Friday, December 17, 2010
The Closest Thing to Home
Those of you who've come to know me during the last two and a half years will already recognize that I attribute great importance to milestones.
Every man, in my view, is built by his past, and he who acknowledges that instead of fighting it can have a better understanding of who--and why--he is.
That's the line I try to walk: drawing on the past without being drawn into it, understanding its significance but only through the context of the ever-important present.
December 17th has unique importance for my family.
It was five years ago today, on December 17, 2005, that we moved to Mountain Town from Rich Town.

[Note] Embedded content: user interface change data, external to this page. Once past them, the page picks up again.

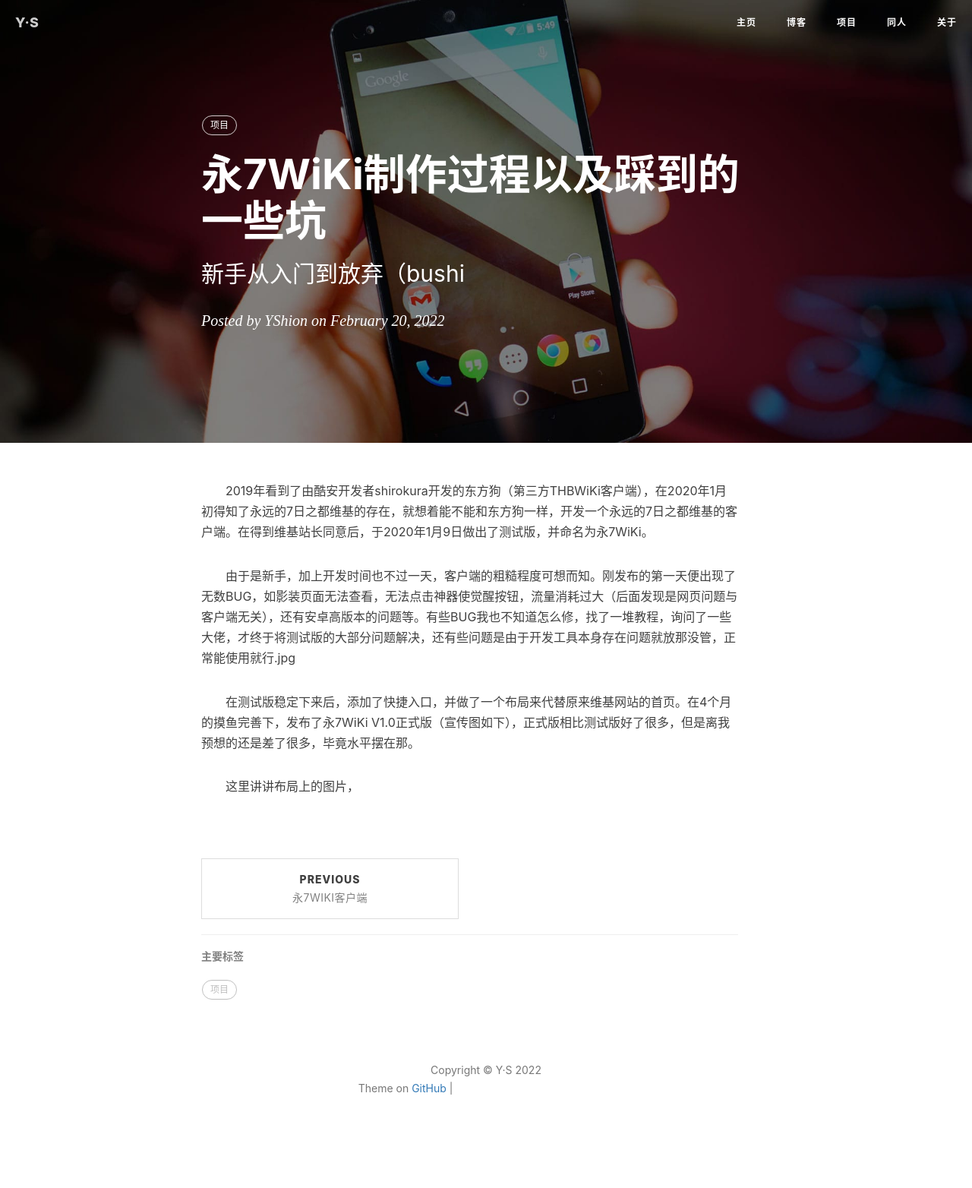
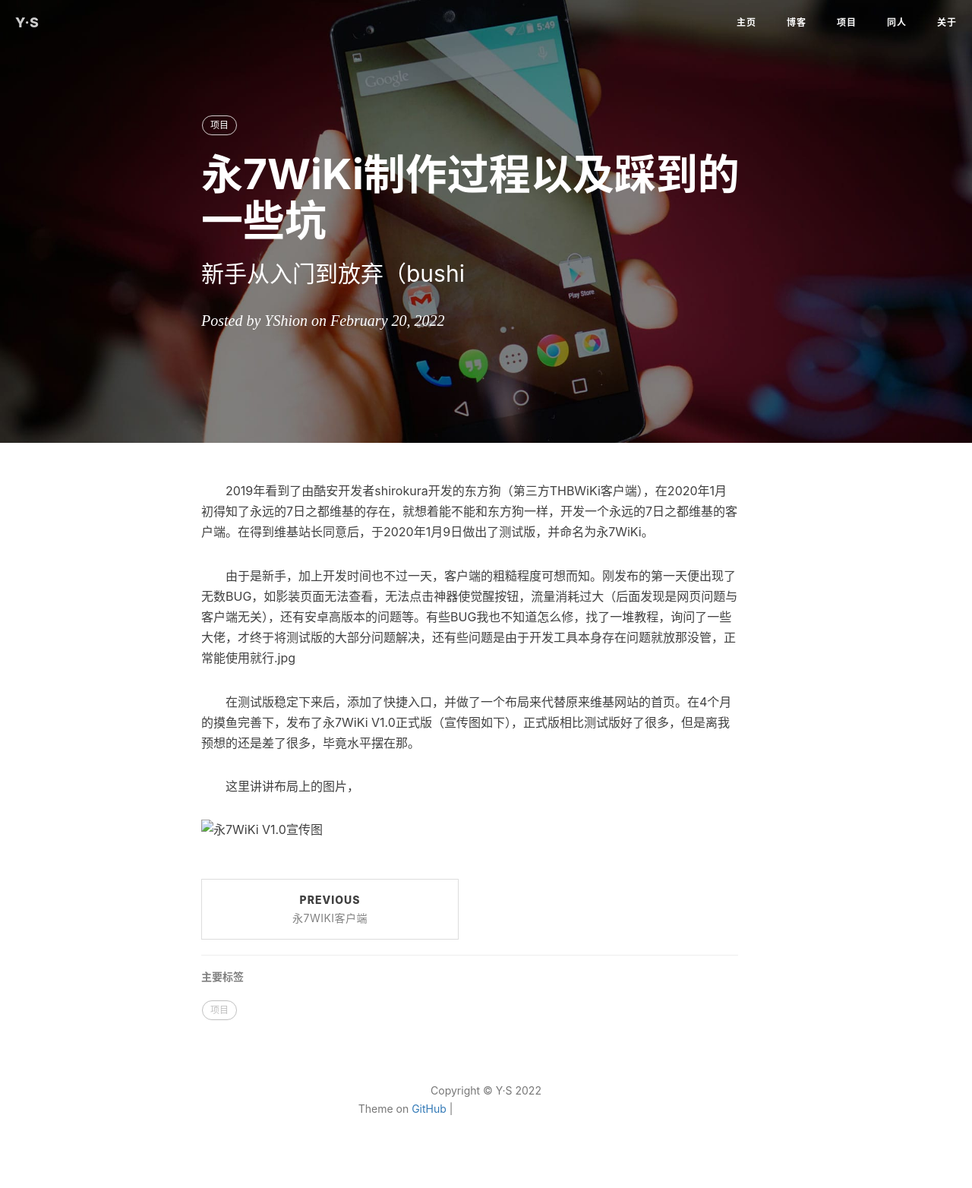
Before and after one commit to YS-yorigamishion/YS-yorigamishion.github.io, a Jekyll site: the page built from _posts/2022-2-20-永7WiKi制作过程以及踩到的一些坑.md, in a window 1280 px wide. Shown: the whole page at 76% size. Built offline with Jekyll 4.4.1, drawn with Linux system fonts in a browser that asks for light colours; nearby versions of some CDN libraries; comment, search, counter and statistics services are not loaded; before the commit the page ends 1537 px from its top, so only the background shows below that; grey boxes are pictures that could not be loaded.

Commit message:
Update 2022-2-20-永7WiKi制作过程以及踩到的一些坑.md

```diff
--- a/_posts/2022-2-20-永7WiKi制作过程以及踩到的一些坑.md
+++ b/_posts/2022-2-20-永7WiKi制作过程以及踩到的一些坑.md
@@ -18,4 +18,4 @@ tags:
 
 &emsp;&emsp;这里讲讲布局上的图片，
 
-![](post-bg-F7WIKi1.0.jpg)
+![永7WiKi V1.0宣传图](post-bg-F7WIKi1.0.jpg)
```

Then, as now, the roads were covered in snow and the air stung with cold. Then, as now, I took issue with my parents on many counts; that Saturday evening was, in fact, punctuated by an tumultuous argument between my mother, my Aunt Lesbian, and me.

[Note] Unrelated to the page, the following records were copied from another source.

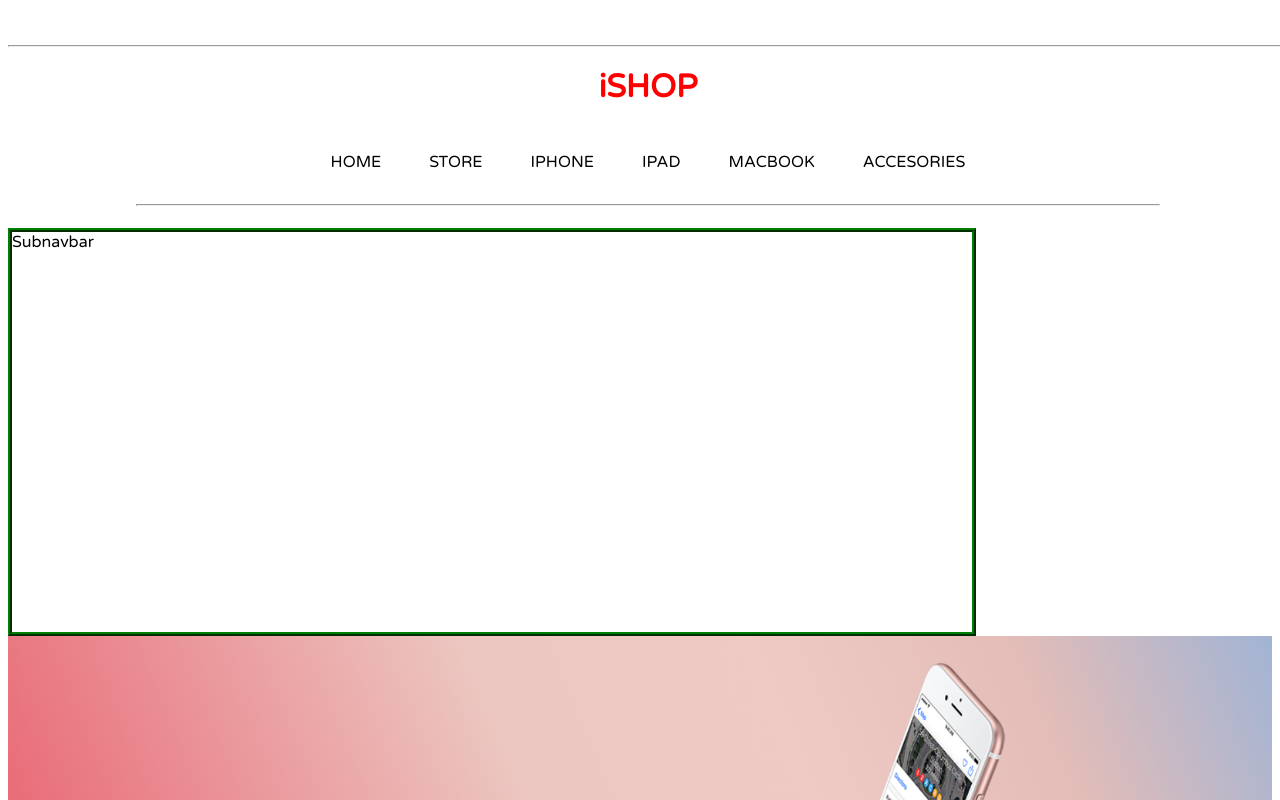
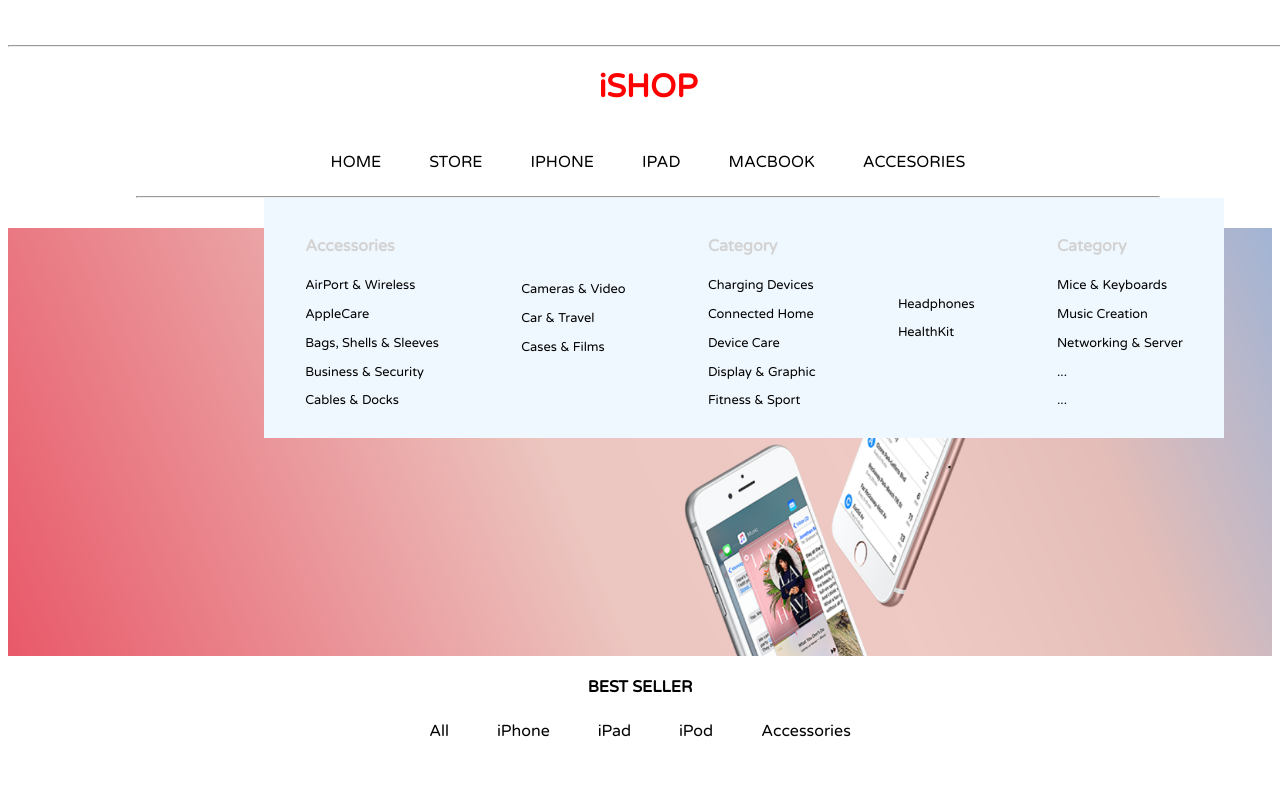
Before and after one commit to PratikshaSurwade/iShop-Mern-App, a React (Create React App) app: page / in a window 1280 px wide. Shown: the top 800 px of the page. Built offline with nearby package versions, Linux system fonts and the light colour scheme.

Commit message:
sub navbar done

```diff
--- a/src/Navbar/Navbar.js
+++ b/src/Navbar/Navbar.js
@@ -1,5 +1,4 @@
 import React from "react";
-import { Route } from "react-router-dom";
 import "./navbar.css";
 import mainImg from "./corousel_3.png"
 
@@ -28,7 +27,7 @@
 
                     </div>
 
-                    <hr style={{marginLeft:"10%",marginRight:"10%"}}></hr>
+                    <hr style={{margin:"0px 10%"}}></hr>
                 </div>
                 <Subnavbar />
                 <img  className="mainImg" src={mainImg} />
--- a/src/Navbar/navbar.css
+++ b/src/Navbar/navbar.css
@@ -23,6 +23,7 @@
 }
 .headstyle{
     text-align: center;
+    font-weight: 900;
     color: red;
 }
 
--- a/src/Navbar/subnavbar/Subnavbar.js
+++ b/src/Navbar/subnavbar/Subnavbar.js
@@ -4,6 +4,46 @@
 
 export default function Subnavbar() {
   return (
-    <div className="Subnavbar">Subnavbar</div>
+    <div className="Subnavbar">
+      <div className="columnsTab">
+        <h4> Accessories</h4>
+        <p>AirPort & Wireless</p>
+        <p>AppleCare</p>
+        <p>Bags, Shells & Sleeves</p>
+        <p>Business & Security</p>
+        <p>Cables & Docks</p>
+
+      </div>
+      <div className="columnsTab">
+        <p>Cameras & Video</p>
+        <p>Car & Travel</p>
+        <p>Cases & Films</p>
+      </div>
+      <div className="columnsTab">
+        <h4>Category</h4>
+        <p>Charging Devices</p>
+        <p>Connected Home</p>
+        <p>Device Care</p>
+        <p>Display & Graphic</p>
+        <p>Fitness & Sport</p>
+
+      </div>
+      <div className="columnsTab">
+
+        <p>Headphones</p>
+        <p>HealthKit</p>
+
+      </div>
+      <div className="columnsTab">
+        <h4>Category</h4>
+        <p>Mice & Keyboards</p>
+        <p>Music Creation</p>
+        <p>Networking & Server</p>
+        <p> ...</p>
+        <p> ...</p>
+
+      </div>
+
+    </div>
   )
 }
--- a/src/Navbar/subnavbar/subnavbar.css
+++ b/src/Navbar/subnavbar/subnavbar.css
@@ -1,9 +1,18 @@
 .Subnavbar{
-    position: relative;
+    position: absolute;
     /* top : 200px; */
-    border: 4px ridge green;
-    height: 25rem;
+    margin: -30px 20%;
+    background-color: aliceblue;
+    height: 15rem;
     width: 60rem;
     z-index: 6;
-
+    display: flex;
+    align-items: center;
+    justify-content: space-around;
 }
+.columnsTab>h4{
+    color: #d3d3d3;
+}
+.columnsTab>p{
+    font-size: 0.8rem;
+}
```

A few examples notwithstanding, though, very little seems to be the same.
Five years ago I was seventeen and Powell just turned sixteen five days prior (his birthday is December 12th). Teenagers then, we've both been out of high school for years now and have taken very different paths: I should have graduated in May but an opportunity with a major record label, among other things, interfered to keep me in school; he's been through rehab, bounced from job to job, and made a few abortive attempts at community college before deciding higher education wasn't for him.
Thomas was ten years old five years ago, but a child and scarcely older than Pie is now. Today he's stepped into being a teenager and everything that comes with it: dating, thoughts of sex, experiments with drinking and marijuana, dreams of rock stardom, and the first ambitions to attend university.
Pie, only two years old in 2005, is now a strong-willed and rambunctious seven-year-old girl. A toddler when we arrived here, Mountain Town is the only reality she's ever known.
I've become better, smarter, and infinitely more self-confident, the consequence of a social flowering experienced at college. If anything my relationship with my parents has grown more fractious, but that is the result of my growing assertions for basic fairness and respect, and so in a way is a good thing.
I've spent five years here now, and I know I won't remain here five years more. It's interesting, and a bit terrifying, to think of where I'll be in a half a decade's time.
Below you will find my diary entry for December 19, 2005. I was halfway through twelfth grade and had moved to Mountain Town only two days earlier.
December 19, 2005
Of the five transitions I've gone through in the last four years, Saturday's was by far the worst.
In the days leading up to our move, our parents allocated us one full week in which to pack. In practice, however, we had much less time to gather our things; after seven hours of school and a full night of homework, there was perhaps one half hour left before we went to bed, and no one wanted to spend it sorting through piles of clothes and such.
Then, on the night before the move, I was home just long enough to fill a single tote before Mom made me go to the store with her. We came back to the house, stayed there for about five minutes, and then went off to Mountain Town for some last-minute unloading.
Oh, that's right; Mom and Dad decided that, to save money, we would move most of our things, leaving only the "really big stuff" for the movers. The result was a laborious few days spent lugging endless totes, prolifically heavy boxes, a good deal of our own furniture, and even Betsy (Dad's motorcycle).
I can't tell you what fun it all was, getting up in the early morning to drag as many things as possible into our trailer, driving to Mountain Town on roads of pure ice, unloading the objects in frigid winter air, and then returning to Rich Town after several burdensome hours to start the process over again.
Really, just peachy.
We moved in on the 17th of December, and then began the tiresome task of digging through all of the boxes for our possessions. My stereo and computer, initially displaced, were located within a day of our relocation, but the green binder containing both my English and Physics classes remained unaccounted for.
Obviously, this caused me great distress, and I was adamant that it must be found.
Dad, thinking perhaps he had seen it in a pile of trash in Rich Town, asked Aunt Lesbian to check. She dug through our garbage and found a purple binder that I'd intentionally thrown away.
The mere act, however, made me feel inclined to view Aunt Lesbian in a much more positive light than I had before. This more amicable attitude towards my aunt was dissolved literally within minutes.
Frantic over the lost binder, I tried to get Mom to tell me the day and time at which the trashmen would come.
After answering a single question, she told me she'd "had enough."
When I tried to ask a second question, she went into a fit of screeches.
"Answer my question!" I yelled over her screams, at which point she exclaimed, "Fuck you, BB!"
Furious, I stalked into the kitchen, where Aunt Lesbian eyed me sharply and said in a dangerous tone, "Don't you talk to my sister that way."
I was already emotionally charged by the whole experience of the move and angry at Aunt Lesbian for earlier rudeness in the weekend, and so I said the first thing that popped into my head: "Shut up and mind your own damn business."
It was as if an atomic bomb had gone off in our kitchen.
The next thing I knew, my mother, Aunt Lesbian, and I were facing off in an explosive three-way screaming match that shook the polished countertops and sent Pie into hysterics.
Tomorrow I'll find out if I got into Major University!!!